The site became almost a self-sufficient small village, consisting of a large homestead, workers cottages, stables, workshops, shearing sheds and huts. Most of the buildings were built of local stone and the remains are still there today, all these years later. They are in surprisingly good condition, although there are signs around that warn visitors to avoid leaning on or climbing on any of the walls.
The area is such a harsh living environment, even now. I can't imagine how hard it must have been back then - the extreme heat and no electricity, no cars, no air conditioning, no running water - sometimes no water at all. Life was definitely hard for these pioneers - it's quite humbling to think of the life they lived.
From 1864 to 1867 there was a devastating drought and 20 000 sheep perished. The heat and the droughts eventually caused the station to be abandoned in 1888.
Today, it's a popular tourist attraction and is worth stopping in for a walk around. Take some photos and learn something about South Australia's early settlers. Each of the buildings have information boards that include photos of the buildings as they were before they were abandoned.
The ruins are approximately 40 kilometres north of Quorn and 12 kilometres south of Hawker.
Access is from the main Quorn to Hawker Road and it is free to enter. There are no facilities here apart from some lovely big gum trees that provide wonderful shade, so bring your own food, drinks and chairs if you're planning to stop for a while. A hat is a must and don't forget the Aerogard - the flies in the outback are horrendous!

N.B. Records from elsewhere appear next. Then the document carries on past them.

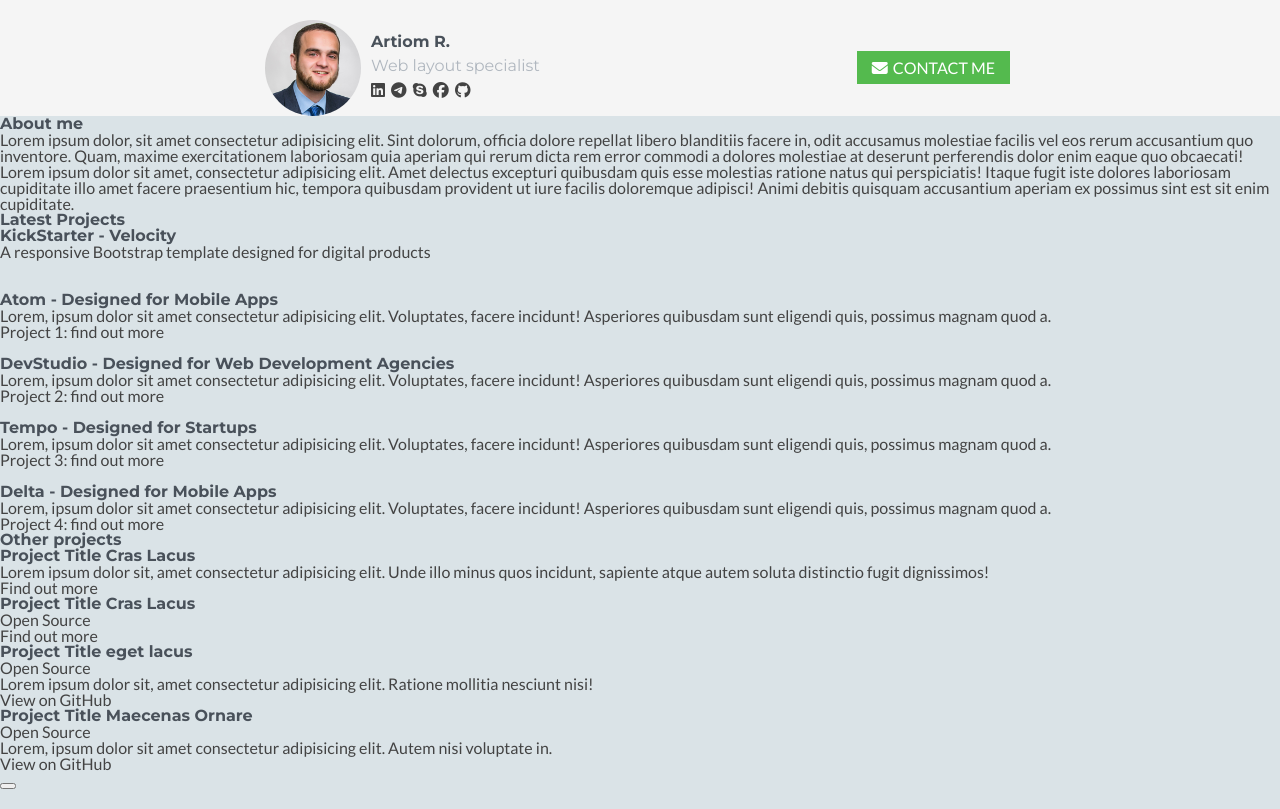
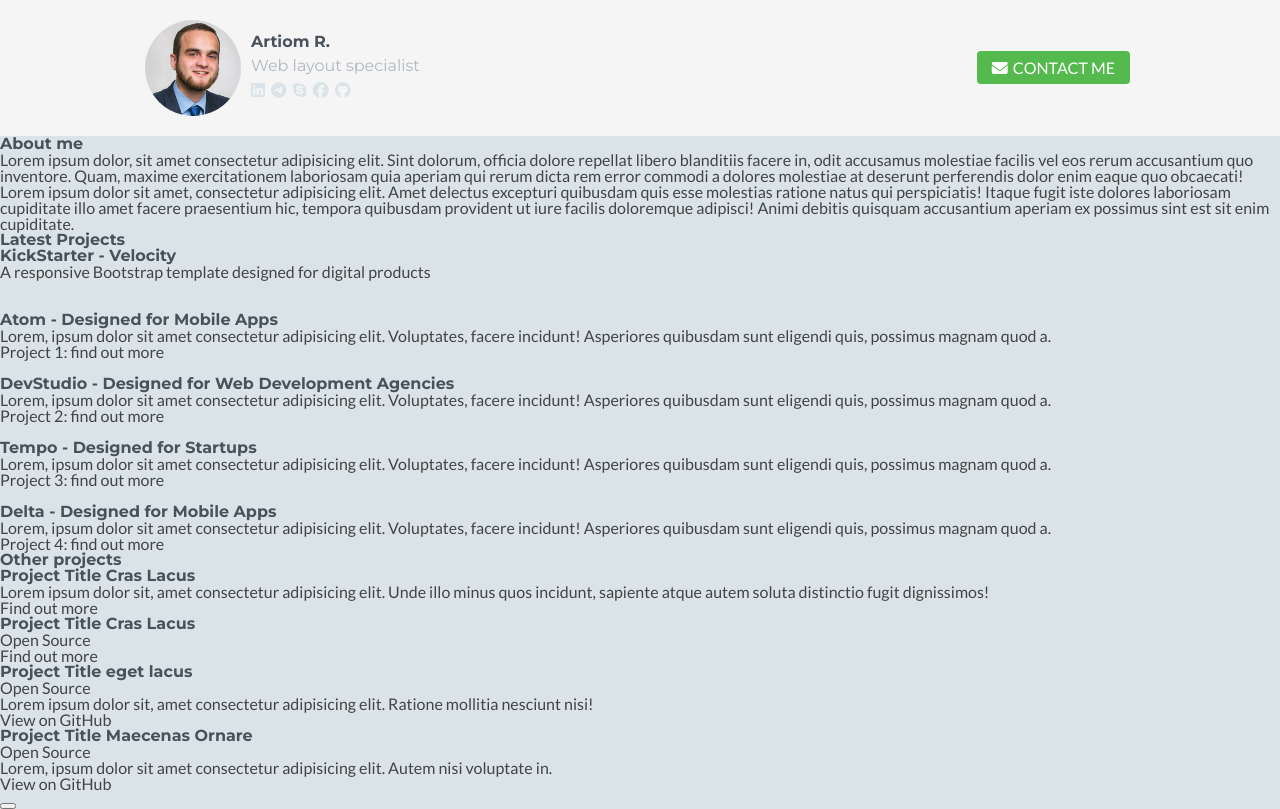
Before and after one commit to artiomqa/artiomqa.github.io, a plain HTML site: page index.html in a window 1280 px wide. Drawn offline with Linux system fonts and the light colour scheme.

Commit message:
Problem w/ font-awesome icons' color, css lines 90, html lines 28-36.

```diff
--- a/css/style.css
+++ b/css/style.css
@@ -50,7 +50,7 @@
     /* Добавил в контейнер хэдера свойство флекс, чтоб разбросать блок с картинкой и надписями влево, а кнопку - вправо */
     .header-container {
         display: flex;
-        padding-top: 20px;
+        padding: 20px 0;
         justify-content: space-between;
         align-items: center;
     }
@@ -84,7 +84,10 @@
         width: 36px;
         height: 36px;
     } */
+
+    /* ПРОБЛЕМА С ИКОНКАМИ 24.11 ТУТ, строки HTML 28-36. Селектор ниже стилизует li-шки с этим классом */
     .contacts-links {
+        color: #dae3e7; /* Данное свойство сработало только на иконке скайп (строка 31 index.html) */
         font-size: 16px;
         margin-right: 3px;
         transition: 0.4s ease-out;
@@ -103,7 +106,7 @@
         text-decoration: none;
     } */
 
-    /* пробую скрыть декорацию для ::before  */
+    /* пробовал скрыть декорацию для ::before  */
 
     .contacts-links:hover {
         color: #778492;
@@ -112,6 +115,7 @@
     /* СТИЛИЗАЦИЯ КОНТАКТ-КНОПКИ */
     .contact-me-button {
         padding: 7px 15px;
+        border-radius: 4px;
         margin: 0 5px;
         background-color: #54ba4e;
         color: #fff;
@@ -130,7 +134,7 @@
 
 
 /* МЕДИАЗАПРОС, чтоб смотрелось нормально на полэкрана */
-@media screen and (min-width: 768px) {
+@media screen and (max-width: 768px) {
 .container {
     width: 750px;}
 }
--- a/index.html
+++ b/index.html
@@ -141,8 +141,7 @@
             <button class="button-blue"></button>
         </div>
     </div>
-    </div>
-    </div>
+    <div class="right-column"></div>
 </body>
 
 </html>
```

There are two separate areas to explore. Both are fairly flat with well made walking paths.
Hawker is approximately 400 kilometres from Adelaide in South Australia.
The most scenic route to Hawker from Adelaide is via the Clare Valley where you turn onto RM Williams Way and head through Jamestown and Orroroo. The more direct and possibly quicker route is on Highway 1 to Port Augusta, Quorn and then to Hawker. Either way, it's roughly four and a half hours to five hours to Hawker from Adelaide.
This site is indeed worth spending some time walking around the ruins and includes a small graveyard.I might add that after you drive down to the second spot,you can continue along the Kanyaka creek via a well worn vehicle track to Death Rock and water hole ,where apparently Aboriginals spent there last days,by this large rock and waterhole.It is not a long distance to drive.When I did this drive,there was no sighnage to indicate to where it would take you...but the track does head southerly.